Filter the listing below, keeping only the lines with the word "value".

══════════════════════════════

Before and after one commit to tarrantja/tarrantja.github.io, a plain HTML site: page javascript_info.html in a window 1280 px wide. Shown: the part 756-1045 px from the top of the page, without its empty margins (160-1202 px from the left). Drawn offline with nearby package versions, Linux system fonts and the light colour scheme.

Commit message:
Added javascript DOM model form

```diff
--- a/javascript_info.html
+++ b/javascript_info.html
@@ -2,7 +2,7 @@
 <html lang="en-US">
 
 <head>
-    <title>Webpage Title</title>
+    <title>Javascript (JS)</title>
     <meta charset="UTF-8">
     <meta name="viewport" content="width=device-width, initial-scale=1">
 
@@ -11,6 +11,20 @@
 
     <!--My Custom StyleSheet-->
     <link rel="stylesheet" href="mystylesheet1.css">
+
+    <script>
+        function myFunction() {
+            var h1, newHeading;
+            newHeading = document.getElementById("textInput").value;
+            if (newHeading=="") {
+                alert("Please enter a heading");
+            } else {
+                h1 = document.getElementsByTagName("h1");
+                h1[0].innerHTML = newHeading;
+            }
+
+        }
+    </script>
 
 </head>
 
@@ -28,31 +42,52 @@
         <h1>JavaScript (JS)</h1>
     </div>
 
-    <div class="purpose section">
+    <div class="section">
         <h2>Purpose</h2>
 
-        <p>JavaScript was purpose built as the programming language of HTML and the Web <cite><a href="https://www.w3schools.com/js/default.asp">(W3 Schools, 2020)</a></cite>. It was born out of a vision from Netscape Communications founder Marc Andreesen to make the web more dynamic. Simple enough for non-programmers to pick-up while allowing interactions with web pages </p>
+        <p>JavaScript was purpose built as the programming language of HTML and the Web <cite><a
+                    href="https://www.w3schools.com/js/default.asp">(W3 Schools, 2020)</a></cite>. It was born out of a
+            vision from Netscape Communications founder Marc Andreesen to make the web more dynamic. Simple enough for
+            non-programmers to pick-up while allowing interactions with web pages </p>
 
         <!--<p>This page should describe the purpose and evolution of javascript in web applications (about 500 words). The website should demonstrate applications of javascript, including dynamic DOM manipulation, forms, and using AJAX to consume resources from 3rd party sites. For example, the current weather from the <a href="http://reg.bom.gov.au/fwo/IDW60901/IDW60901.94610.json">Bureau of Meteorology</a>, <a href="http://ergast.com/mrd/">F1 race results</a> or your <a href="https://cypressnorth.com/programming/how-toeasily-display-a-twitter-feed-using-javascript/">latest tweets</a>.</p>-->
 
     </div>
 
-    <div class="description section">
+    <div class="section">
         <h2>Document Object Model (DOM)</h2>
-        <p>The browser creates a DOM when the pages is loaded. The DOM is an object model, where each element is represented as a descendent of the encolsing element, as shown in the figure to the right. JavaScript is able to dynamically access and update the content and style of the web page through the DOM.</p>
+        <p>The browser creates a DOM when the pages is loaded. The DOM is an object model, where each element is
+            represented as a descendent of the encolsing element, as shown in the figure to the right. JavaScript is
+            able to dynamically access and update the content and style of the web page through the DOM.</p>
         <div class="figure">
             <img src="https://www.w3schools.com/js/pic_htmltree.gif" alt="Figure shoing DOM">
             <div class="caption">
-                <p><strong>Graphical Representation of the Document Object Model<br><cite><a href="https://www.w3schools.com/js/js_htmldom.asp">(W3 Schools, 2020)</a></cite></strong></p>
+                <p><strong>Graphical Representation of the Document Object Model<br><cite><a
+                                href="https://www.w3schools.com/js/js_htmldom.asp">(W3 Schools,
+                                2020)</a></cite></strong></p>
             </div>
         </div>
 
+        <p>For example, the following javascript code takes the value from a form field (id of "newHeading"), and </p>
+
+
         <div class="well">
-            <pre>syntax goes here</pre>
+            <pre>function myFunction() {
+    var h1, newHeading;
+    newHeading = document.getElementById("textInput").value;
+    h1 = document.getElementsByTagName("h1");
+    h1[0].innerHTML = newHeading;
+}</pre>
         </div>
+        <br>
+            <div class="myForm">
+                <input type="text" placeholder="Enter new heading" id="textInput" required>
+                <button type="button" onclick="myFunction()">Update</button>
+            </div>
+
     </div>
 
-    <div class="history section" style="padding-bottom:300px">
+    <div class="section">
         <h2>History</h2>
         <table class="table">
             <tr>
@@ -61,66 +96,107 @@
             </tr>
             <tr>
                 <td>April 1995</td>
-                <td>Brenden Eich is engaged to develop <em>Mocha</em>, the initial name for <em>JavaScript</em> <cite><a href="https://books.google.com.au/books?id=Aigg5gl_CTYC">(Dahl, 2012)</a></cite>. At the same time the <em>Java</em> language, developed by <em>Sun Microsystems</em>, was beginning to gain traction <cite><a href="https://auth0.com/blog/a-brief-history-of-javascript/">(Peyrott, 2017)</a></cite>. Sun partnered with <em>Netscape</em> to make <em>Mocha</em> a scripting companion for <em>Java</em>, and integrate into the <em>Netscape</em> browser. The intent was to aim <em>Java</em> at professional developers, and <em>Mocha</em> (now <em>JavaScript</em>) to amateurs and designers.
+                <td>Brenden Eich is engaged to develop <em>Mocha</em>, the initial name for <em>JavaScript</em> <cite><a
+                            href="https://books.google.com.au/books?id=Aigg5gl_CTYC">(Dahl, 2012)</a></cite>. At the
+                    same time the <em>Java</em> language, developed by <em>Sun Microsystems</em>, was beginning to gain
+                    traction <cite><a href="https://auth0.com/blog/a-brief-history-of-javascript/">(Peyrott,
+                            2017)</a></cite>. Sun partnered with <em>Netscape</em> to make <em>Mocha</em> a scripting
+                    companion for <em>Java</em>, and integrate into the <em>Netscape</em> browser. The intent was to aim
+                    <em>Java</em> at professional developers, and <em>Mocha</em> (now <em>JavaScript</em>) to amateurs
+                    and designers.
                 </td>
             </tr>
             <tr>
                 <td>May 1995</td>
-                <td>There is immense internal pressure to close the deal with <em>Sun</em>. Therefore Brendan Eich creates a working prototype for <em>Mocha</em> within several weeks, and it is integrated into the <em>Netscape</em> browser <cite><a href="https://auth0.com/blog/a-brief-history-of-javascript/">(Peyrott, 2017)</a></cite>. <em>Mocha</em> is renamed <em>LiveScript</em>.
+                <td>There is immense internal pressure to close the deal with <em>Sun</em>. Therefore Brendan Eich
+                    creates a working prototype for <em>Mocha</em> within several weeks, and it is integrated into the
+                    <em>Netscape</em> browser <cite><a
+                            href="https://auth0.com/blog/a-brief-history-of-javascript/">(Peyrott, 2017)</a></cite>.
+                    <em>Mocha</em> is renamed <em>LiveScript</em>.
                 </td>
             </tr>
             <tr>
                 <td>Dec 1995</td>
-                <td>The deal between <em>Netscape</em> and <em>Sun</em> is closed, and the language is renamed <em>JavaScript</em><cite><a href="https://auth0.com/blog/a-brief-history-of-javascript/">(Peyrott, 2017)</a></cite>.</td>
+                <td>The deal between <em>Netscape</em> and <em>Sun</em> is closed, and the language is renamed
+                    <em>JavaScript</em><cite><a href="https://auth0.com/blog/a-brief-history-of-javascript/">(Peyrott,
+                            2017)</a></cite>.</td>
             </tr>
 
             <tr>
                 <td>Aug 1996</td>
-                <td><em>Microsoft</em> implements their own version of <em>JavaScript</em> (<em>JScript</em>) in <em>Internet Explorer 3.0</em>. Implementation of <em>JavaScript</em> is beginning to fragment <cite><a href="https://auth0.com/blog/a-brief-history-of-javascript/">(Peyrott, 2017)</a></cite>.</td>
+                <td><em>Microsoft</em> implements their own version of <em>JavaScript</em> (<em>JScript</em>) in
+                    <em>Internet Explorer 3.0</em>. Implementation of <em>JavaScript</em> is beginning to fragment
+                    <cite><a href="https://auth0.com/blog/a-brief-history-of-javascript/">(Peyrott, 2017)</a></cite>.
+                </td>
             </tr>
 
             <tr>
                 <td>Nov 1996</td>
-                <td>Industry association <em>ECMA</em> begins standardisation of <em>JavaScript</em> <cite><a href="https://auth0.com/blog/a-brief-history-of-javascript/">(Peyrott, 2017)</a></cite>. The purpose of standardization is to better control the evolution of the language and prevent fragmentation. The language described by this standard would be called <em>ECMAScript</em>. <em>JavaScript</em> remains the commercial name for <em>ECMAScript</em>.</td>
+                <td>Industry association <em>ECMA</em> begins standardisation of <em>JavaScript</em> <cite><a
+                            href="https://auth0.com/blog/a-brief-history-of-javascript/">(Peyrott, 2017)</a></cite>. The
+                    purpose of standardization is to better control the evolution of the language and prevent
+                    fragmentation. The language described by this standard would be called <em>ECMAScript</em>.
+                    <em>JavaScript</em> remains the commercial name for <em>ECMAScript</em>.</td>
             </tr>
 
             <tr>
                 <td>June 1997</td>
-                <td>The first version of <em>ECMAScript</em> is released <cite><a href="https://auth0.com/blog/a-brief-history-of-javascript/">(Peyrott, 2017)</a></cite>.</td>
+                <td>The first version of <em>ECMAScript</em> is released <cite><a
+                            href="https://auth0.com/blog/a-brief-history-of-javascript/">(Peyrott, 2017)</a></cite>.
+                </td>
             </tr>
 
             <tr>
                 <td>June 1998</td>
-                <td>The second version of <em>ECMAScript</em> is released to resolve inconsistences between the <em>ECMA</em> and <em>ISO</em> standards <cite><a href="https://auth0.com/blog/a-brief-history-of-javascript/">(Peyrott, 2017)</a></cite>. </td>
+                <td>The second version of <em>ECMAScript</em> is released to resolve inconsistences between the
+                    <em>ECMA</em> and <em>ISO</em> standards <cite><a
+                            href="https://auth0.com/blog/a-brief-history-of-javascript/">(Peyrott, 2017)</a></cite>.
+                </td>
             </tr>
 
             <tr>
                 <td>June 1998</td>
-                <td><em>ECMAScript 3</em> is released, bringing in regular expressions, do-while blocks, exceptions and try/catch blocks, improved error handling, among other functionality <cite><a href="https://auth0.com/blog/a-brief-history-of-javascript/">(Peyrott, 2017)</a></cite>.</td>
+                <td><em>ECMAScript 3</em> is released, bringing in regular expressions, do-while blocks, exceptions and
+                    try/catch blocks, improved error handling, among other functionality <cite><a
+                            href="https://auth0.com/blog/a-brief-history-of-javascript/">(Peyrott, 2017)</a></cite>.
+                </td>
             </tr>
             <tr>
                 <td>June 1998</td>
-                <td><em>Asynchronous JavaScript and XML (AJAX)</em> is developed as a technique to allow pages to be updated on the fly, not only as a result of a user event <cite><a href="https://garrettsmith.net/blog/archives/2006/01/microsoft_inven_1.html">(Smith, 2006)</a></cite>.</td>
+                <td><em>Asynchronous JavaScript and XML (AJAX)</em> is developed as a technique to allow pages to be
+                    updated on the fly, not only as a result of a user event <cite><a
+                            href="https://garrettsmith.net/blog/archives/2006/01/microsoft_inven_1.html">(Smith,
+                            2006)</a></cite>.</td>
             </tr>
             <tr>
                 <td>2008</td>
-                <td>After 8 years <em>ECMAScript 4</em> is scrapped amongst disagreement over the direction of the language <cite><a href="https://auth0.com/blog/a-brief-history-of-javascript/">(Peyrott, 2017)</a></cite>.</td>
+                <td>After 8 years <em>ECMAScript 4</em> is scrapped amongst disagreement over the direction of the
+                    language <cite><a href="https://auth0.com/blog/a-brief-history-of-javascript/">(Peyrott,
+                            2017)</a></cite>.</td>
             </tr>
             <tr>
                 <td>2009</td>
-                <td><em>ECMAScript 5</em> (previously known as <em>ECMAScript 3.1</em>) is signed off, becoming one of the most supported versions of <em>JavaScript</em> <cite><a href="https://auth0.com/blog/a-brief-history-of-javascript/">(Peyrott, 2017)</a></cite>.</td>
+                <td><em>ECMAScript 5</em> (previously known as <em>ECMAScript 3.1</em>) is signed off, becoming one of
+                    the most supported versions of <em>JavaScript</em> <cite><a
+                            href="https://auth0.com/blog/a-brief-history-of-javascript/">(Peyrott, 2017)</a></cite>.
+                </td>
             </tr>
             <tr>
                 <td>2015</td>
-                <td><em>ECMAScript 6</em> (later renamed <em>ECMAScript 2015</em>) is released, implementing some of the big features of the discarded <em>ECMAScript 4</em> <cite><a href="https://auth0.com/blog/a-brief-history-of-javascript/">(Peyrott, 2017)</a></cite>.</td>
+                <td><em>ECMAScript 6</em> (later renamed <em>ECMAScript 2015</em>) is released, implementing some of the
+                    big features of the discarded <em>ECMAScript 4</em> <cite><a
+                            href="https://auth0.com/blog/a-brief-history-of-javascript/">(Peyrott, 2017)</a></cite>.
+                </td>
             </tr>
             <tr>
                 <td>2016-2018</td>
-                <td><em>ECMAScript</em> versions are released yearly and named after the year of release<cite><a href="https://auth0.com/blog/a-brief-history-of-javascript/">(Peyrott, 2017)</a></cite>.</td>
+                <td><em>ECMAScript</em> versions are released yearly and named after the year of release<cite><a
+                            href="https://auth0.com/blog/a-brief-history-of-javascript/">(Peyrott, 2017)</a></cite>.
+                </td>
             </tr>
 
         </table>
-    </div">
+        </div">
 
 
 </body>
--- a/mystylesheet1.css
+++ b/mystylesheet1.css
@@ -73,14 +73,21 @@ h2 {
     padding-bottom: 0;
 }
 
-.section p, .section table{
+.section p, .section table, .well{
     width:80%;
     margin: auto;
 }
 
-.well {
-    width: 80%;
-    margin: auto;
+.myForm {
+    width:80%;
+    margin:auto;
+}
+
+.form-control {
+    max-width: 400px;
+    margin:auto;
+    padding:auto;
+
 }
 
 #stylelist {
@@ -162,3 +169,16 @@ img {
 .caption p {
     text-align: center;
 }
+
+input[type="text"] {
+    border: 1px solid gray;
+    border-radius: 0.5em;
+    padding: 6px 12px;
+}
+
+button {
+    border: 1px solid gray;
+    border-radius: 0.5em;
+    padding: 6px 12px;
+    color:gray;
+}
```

══════════════════════════════

:: TASK OUTPUT ::
+            newHeading = document.getElementById("textInput").value;
+        <p>For example, the following javascript code takes the value from a form field (id of "newHeading"), and </p>
+    newHeading = document.getElementById("textInput").value;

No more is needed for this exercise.